I really like the movie Worlds Fastest Indian.  It's based on a true story and if the main character isn't a 'hacker' in his own way, I don't know what he is.

In the opening scenes, the camera pans through his workshop across a shelf full of blown pistons.   Clearly this guy has obtained his knowledge and skill at the expense of many failed experiments.

After I got my makerbot working, I tried to find the internet equivalent of that shelf.  I figured somebody must have collected pictures of common printing problems, possible causes, and recommended solutions.   The forums are full of descriptions and the community, like all communities is evolving its own vocabulary.  Raft, tower, splodge, ooze, and shells are a few of the new words in my life.  It's daunting for newbies.

But it's been surprisingly difficult to find that kind of information in any organized form.  So, I'm starting to collect what I find and what I learn here.

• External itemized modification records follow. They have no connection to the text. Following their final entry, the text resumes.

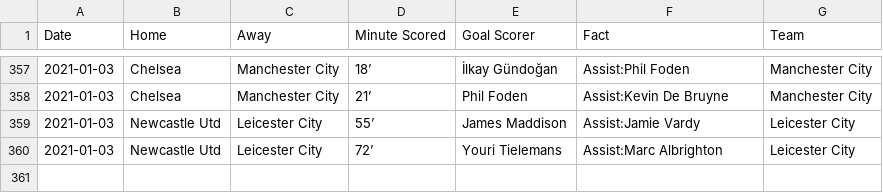
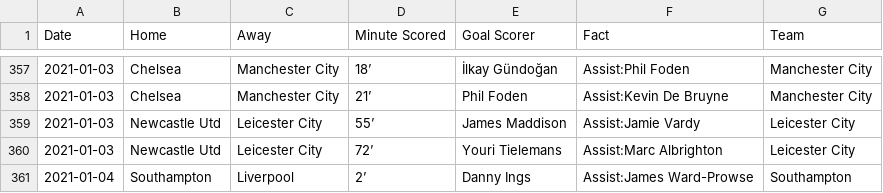
Before and after one commit to marvel308/marvel308.github.io, a CSV file: critical_data.csv, drawn as a sheet; only a part is shown, gaps mark what is left out.

```diff
--- a/critical_data.csv
+++ b/critical_data.csv
@@ -360 +360,2 @@ Date,Home,Away,Minute Scored,Goal Scorer,Fact,Team
 2021-01-03,Newcastle Utd,Leicester City,72’,Youri Tielemans,Assist:Marc Albrighton,Leicester City
+2021-01-04,Southampton,Liverpool,2’,Danny Ings,Assist:James Ward-Prowse,Southampton
```
Also changed, not shown: data.csv.
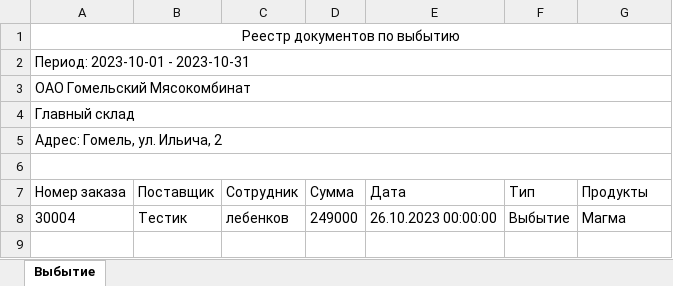
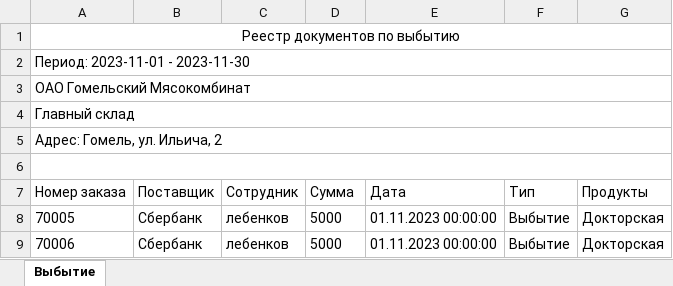
Before and after one commit to Denis89x/warehouse, an Excel workbook: Warehouse/Resources/Disposal.xlsx, sheet Выбытие, drawn as a sheet; values as stored, in another font and other column widths than the file's, no borders; removed rows and columns are numbered as before the commit, all else as after; the diff names each change by its address in the sheet, - before the commit and + after, or states it on an @@ line.

```diff
--- a/Warehouse/Resources/Disposal.xlsx (sheet Выбытие)
+++ b/Warehouse/Resources/Disposal.xlsx (sheet Выбытие)
-A2 (Номер заказа): Период: 2023-10-01 - 2023-10-31
+A2 (Номер заказа): Период: 2023-11-01 - 2023-11-30
-row 8: 30004 | Тестик | лебенков | 249000 | 26.10.2023 00:00:00 | Выбытие | Магма
+row 8: 70005 | Сбербанк | лебенков | 5000 | 01.11.2023 00:00:00 | Выбытие | Докторская
+row 9: 70006 | Сбербанк | лебенков | 5000 | 01.11.2023 00:00:00 | Выбытие | Докторская
```
Also changed, not shown: Warehouse/Resources/Card.xlsx, Warehouse/Resources/Receipt.xlsx, 44 other files.
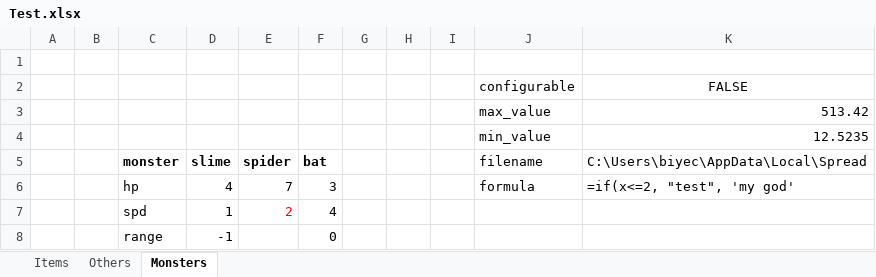
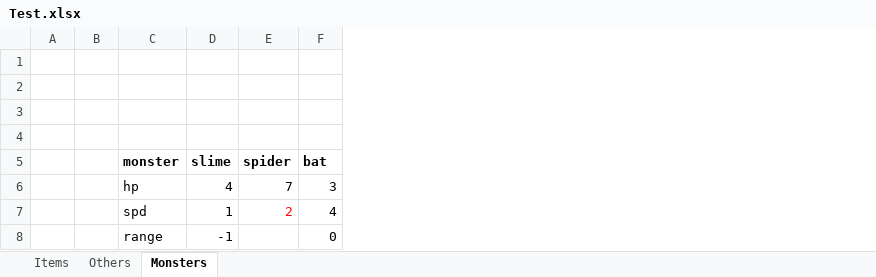
Before and after one commit to biyectivo/Spread, an Excel workbook: datafiles/Test.xlsx, sheet Monsters, drawn as a sheet; values as stored, in another font and other column widths than the file's, no borders; the diff names each change by its address in the sheet, - before the commit and + after, or states it on an @@ line.

```diff
--- a/datafiles/Test.xlsx (sheet Monsters)
+++ b/datafiles/Test.xlsx (sheet Monsters)
-column G, empty
-column H, empty
-column I, empty
-column J (filename), rows 2-4: configurable | max_value | min_value; row 6: formula
-column K, rows 2-6: FALSE | 513.42 | 12.5235 | C:\Users\biyec\AppData\Local\Spread | =if(x<=2, "test", 'my god'
-row 2:  |  |  |  |  |  |  |  |  | configurable | FALSE
+row 2: (empty)
-row 3:  |  |  |  |  |  |  |  |  | max_value | 513.42
+row 3: (empty)
-row 4:  |  |  |  |  |  |  |  |  | min_value | 12.5235
+row 4: (empty)
```
Also changed, not shown: 8 other files.
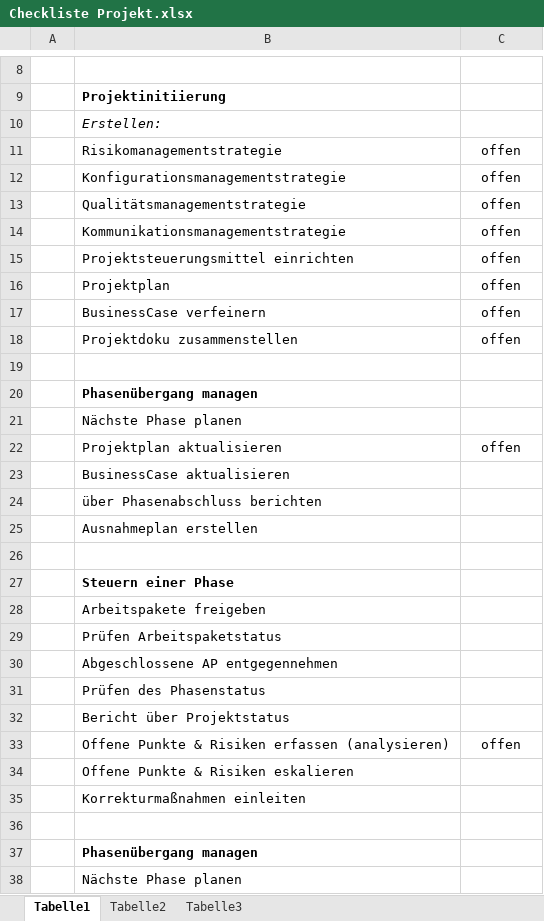
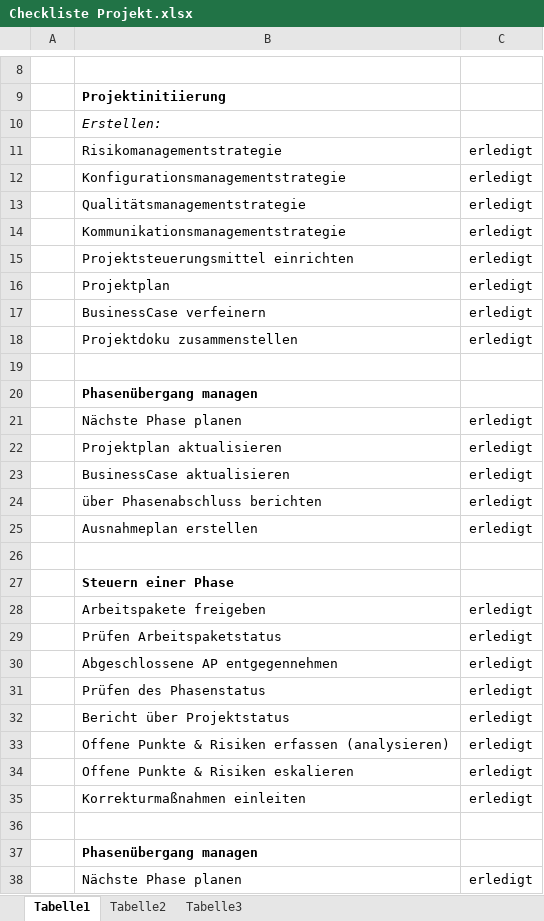
Before and after one commit to kanbanana/knowledgebase, an Excel workbook: docs/documentation/Qualitätsmanagement/Checklisten/Checkliste Projekt.xlsx, sheet Tabelle1, drawn as a sheet; only a part is shown, gaps mark what is left out; values as stored, in another font and other column widths than the file's, no borders; conditional formats not drawn; the diff covers the shown part only; the diff names each change by its address in the sheet, - before the commit and + after, or states it on an @@ line.

Commit message:
Know-27 Q-Handbuch aktualisiert; Maßnahmenliste hinzugefügt; Checkliste Projekt aktualisiert

```diff
--- a/docs/documentation/Qualitätsmanagement/Checklisten/Checkliste Projekt.xlsx (sheet Tabelle1)
+++ b/docs/documentation/Qualitätsmanagement/Checklisten/Checkliste Projekt.xlsx (sheet Tabelle1)
-C11:C18: offen
+C11:C18: erledigt
-C21: (empty)
+C21: erledigt
-C22: offen
+C22: erledigt
-C23:C25: (empty)
+C23:C25: erledigt
-C28:C32: (empty)
+C28:C32: erledigt
-C33: offen
+C33: erledigt
-C34:C35: (empty)
+C34:C35: erledigt
-C38: (empty)
+C38: erledigt
```
Also changed, not shown: 11 edited cells elsewhere in this sheet, 2 other files.
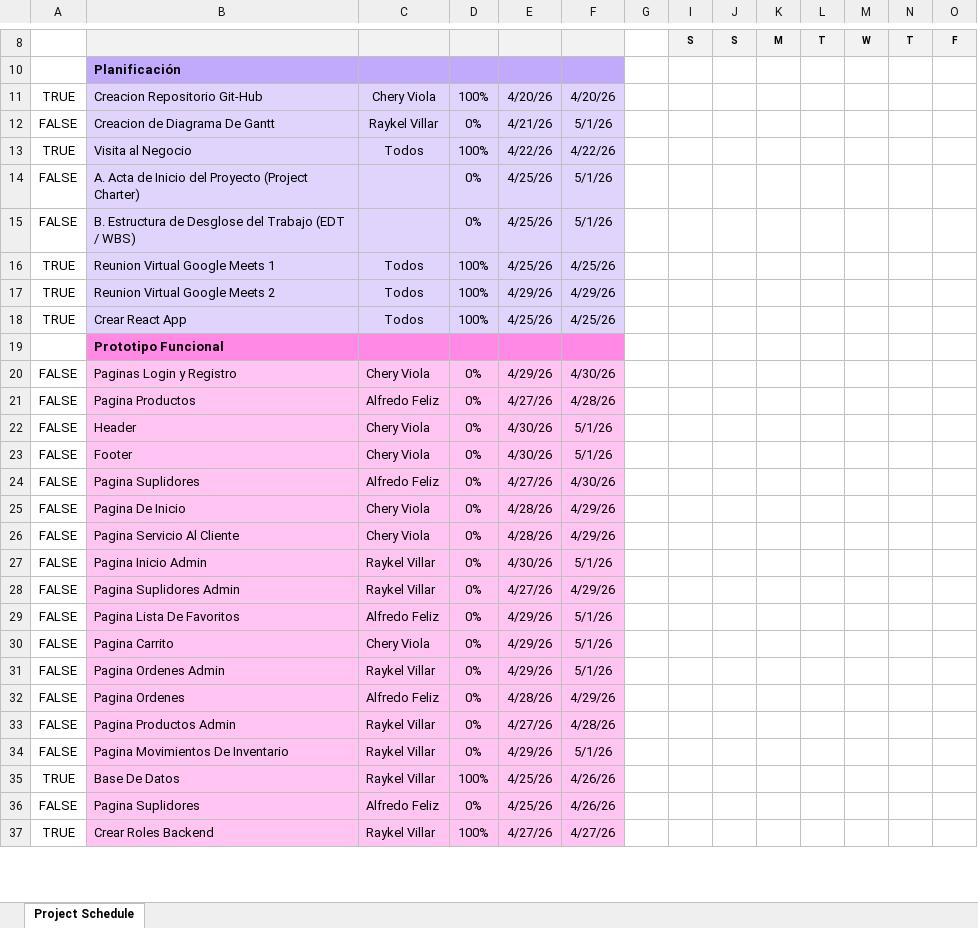
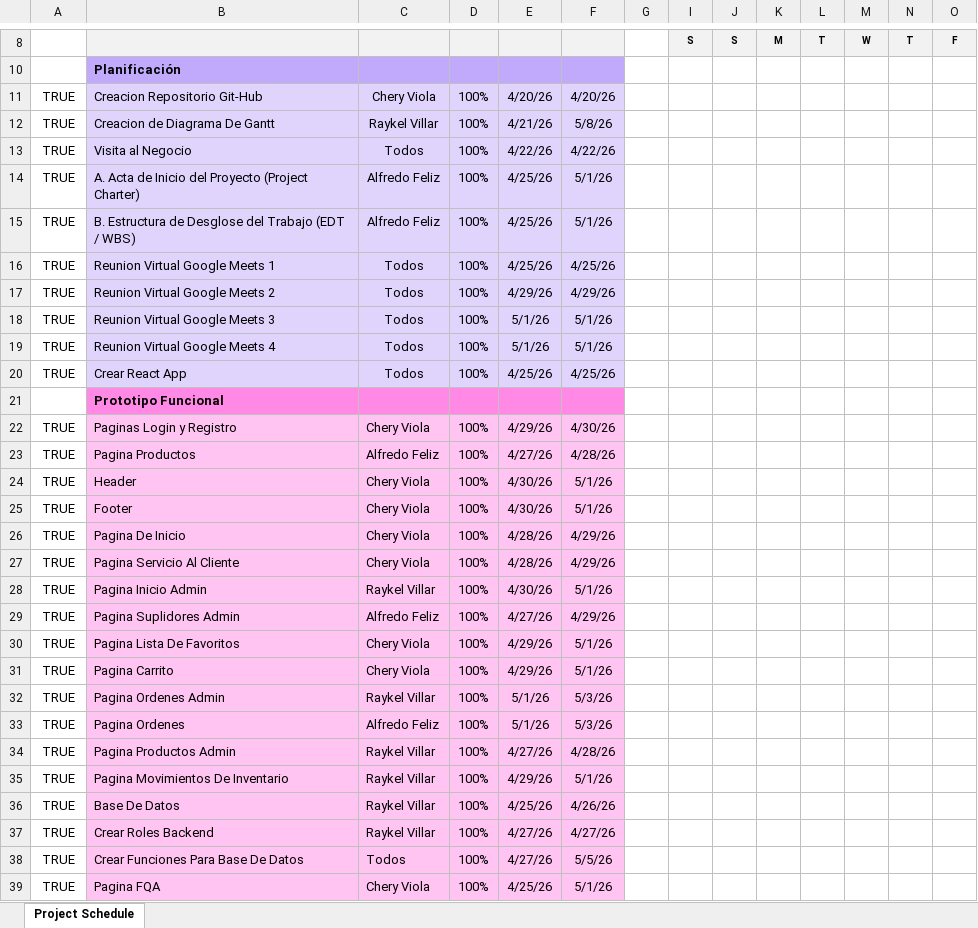
Before and after one commit to Cheryzada02/Reto-3-Grupo-J, an Excel workbook: Planificacion/Gantt Chart Cronograma.xlsx, sheet Project Schedule, drawn as a sheet; only a part is shown, gaps mark what is left out; values as stored, in another font and other column widths than the file's, no borders; conditional formats not drawn; removed rows and columns are numbered as before the commit, all else as after; rows hold the shown columns only; the diff covers the shown part only; the diff names each change by its address in the sheet, - before the commit and + after, or states it on an @@ line.

```diff
--- a/Planificacion/Gantt Chart Cronograma.xlsx (sheet Project Schedule)
+++ b/Planificacion/Gantt Chart Cronograma.xlsx (sheet Project Schedule)
-A12: FALSE
+A12: TRUE
-D12: 0%
+D12: 100%
-F12: 5/1/26
+F12: 5/8/26
-A14:A15: FALSE
+A14:A15: TRUE
-C14:C15: (empty)
+C14:C15: Alfredo Feliz
-D14:D15: 0%
+D14:D15: 100%
+row 18: TRUE | Reunion Virtual Google Meets 3 | Todos | 100% | 5/1/26 | 5/1/26
+row 19: TRUE | Reunion Virtual Google Meets 4 | Todos | 100% | 5/1/26 | 5/1/26
-A22:A25: FALSE
+A22:A25: TRUE
-D22:D25: 0%
+D22:D25: 100%
-row 24: FALSE | Pagina Suplidores | Alfredo Feliz | 0% | 4/27/26 | 4/30/26
-A26:A35: FALSE
+A26:A35: TRUE
-D26:D35: 0%
+D26:D35: 100%
-C29: Raykel Villar
+C29: Alfredo Feliz
-C30: Alfredo Feliz
+C30: Chery Viola
-E32: 4/29/26
+E32: 5/1/26
-F32: 5/1/26
+F32: 5/3/26
-E33: 4/28/26
+E33: 5/1/26
-F33: 4/29/26
+F33: 5/3/26
-row 36: FALSE | Pagina Suplidores | Alfredo Feliz | 0% | 4/25/26 | 4/26/26
+row 38: TRUE | Crear Funciones Para Base De Datos | Todos | 100% | 4/27/26 | 5/5/26
+row 39: TRUE | Pagina FQA | Chery Viola | 100% | 4/25/26 | 5/1/26
```
Also changed, not shown: 25 added rows, 2 removed rows and 12 edited cells elsewhere in this sheet, formulas that keep their value, hidden cells, 16 other files.
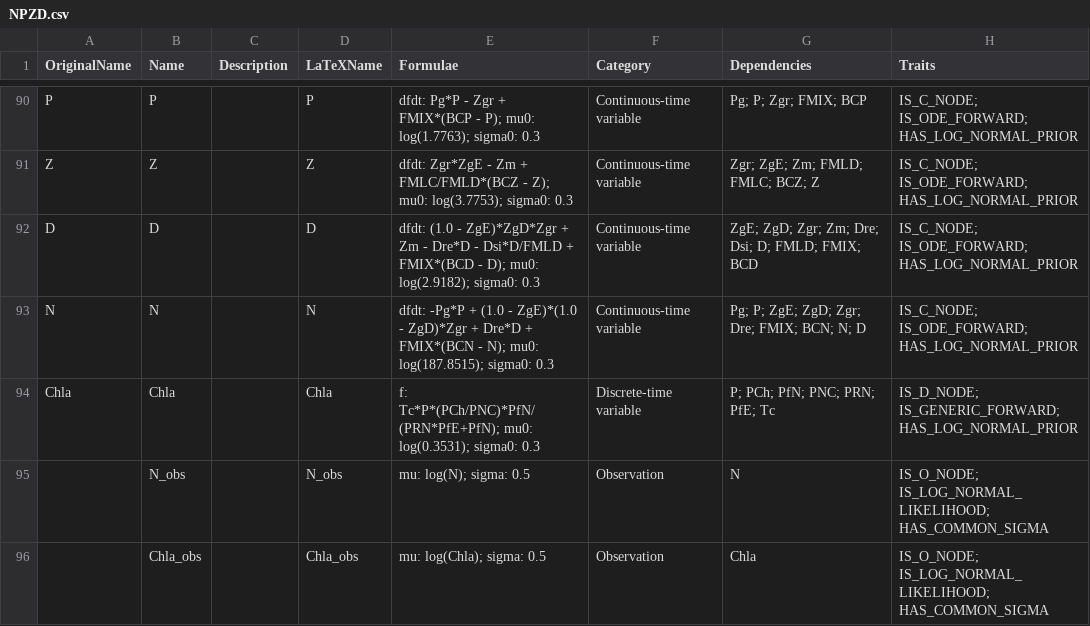
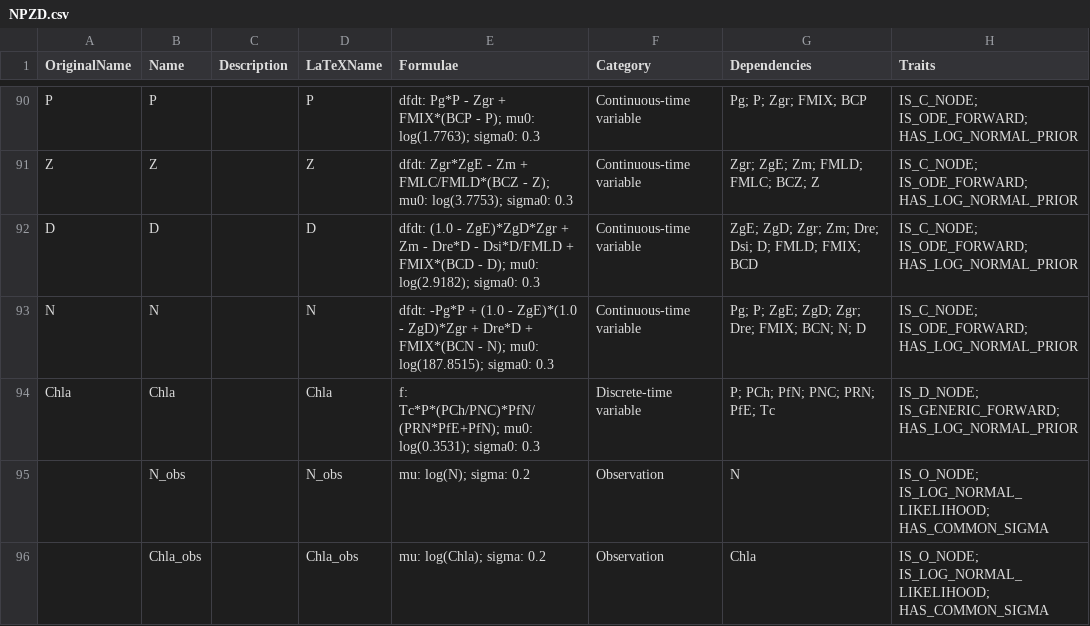
Before and after one commit to lawmurray/NPZD, a CSV file: NPZD.csv, drawn as a sheet; only a part is shown, gaps mark what is left out.

```diff
--- a/NPZD.csv
+++ b/NPZD.csv
@@ -94,3 +94,3 @@
 "Chla","Chla",,"Chla","f: Tc*P*(PCh/PNC)*PfN/(PRN*PfE+PfN); mu0: log(0.3531); sigma0: 0.3","Discrete-time variable","P; PCh; PfN; PNC; PRN; PfE; Tc","IS_D_NODE; IS_GENERIC_FORWARD; HAS_LOG_NORMAL_PRIOR"
-,"N_obs",,"N_obs","mu: log(N); sigma: 0.5","Observation","N","IS_O_NODE; IS_LOG_NORMAL_LIKELIHOOD; HAS_COMMON_SIGMA"
-,"Chla_obs",,"Chla_obs","mu: log(Chla); sigma: 0.5","Observation","Chla","IS_O_NODE; IS_LOG_NORMAL_LIKELIHOOD; HAS_COMMON_SIGMA"
+,"N_obs",,"N_obs","mu: log(N); sigma: 0.2","Observation","N","IS_O_NODE; IS_LOG_NORMAL_LIKELIHOOD; HAS_COMMON_SIGMA"
+,"Chla_obs",,"Chla_obs","mu: log(Chla); sigma: 0.2","Observation","Chla","IS_O_NODE; IS_LOG_NORMAL_LIKELIHOOD; HAS_COMMON_SIGMA"
```
Also changed, not shown: 4 other files.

I'm adding a new category of 'common print problems' and a tag 'offerings'   Hope someone finds it useful.

To start things off:  The best collection of images and descriptions I managed to find.  Thanks Tony!

Tony's list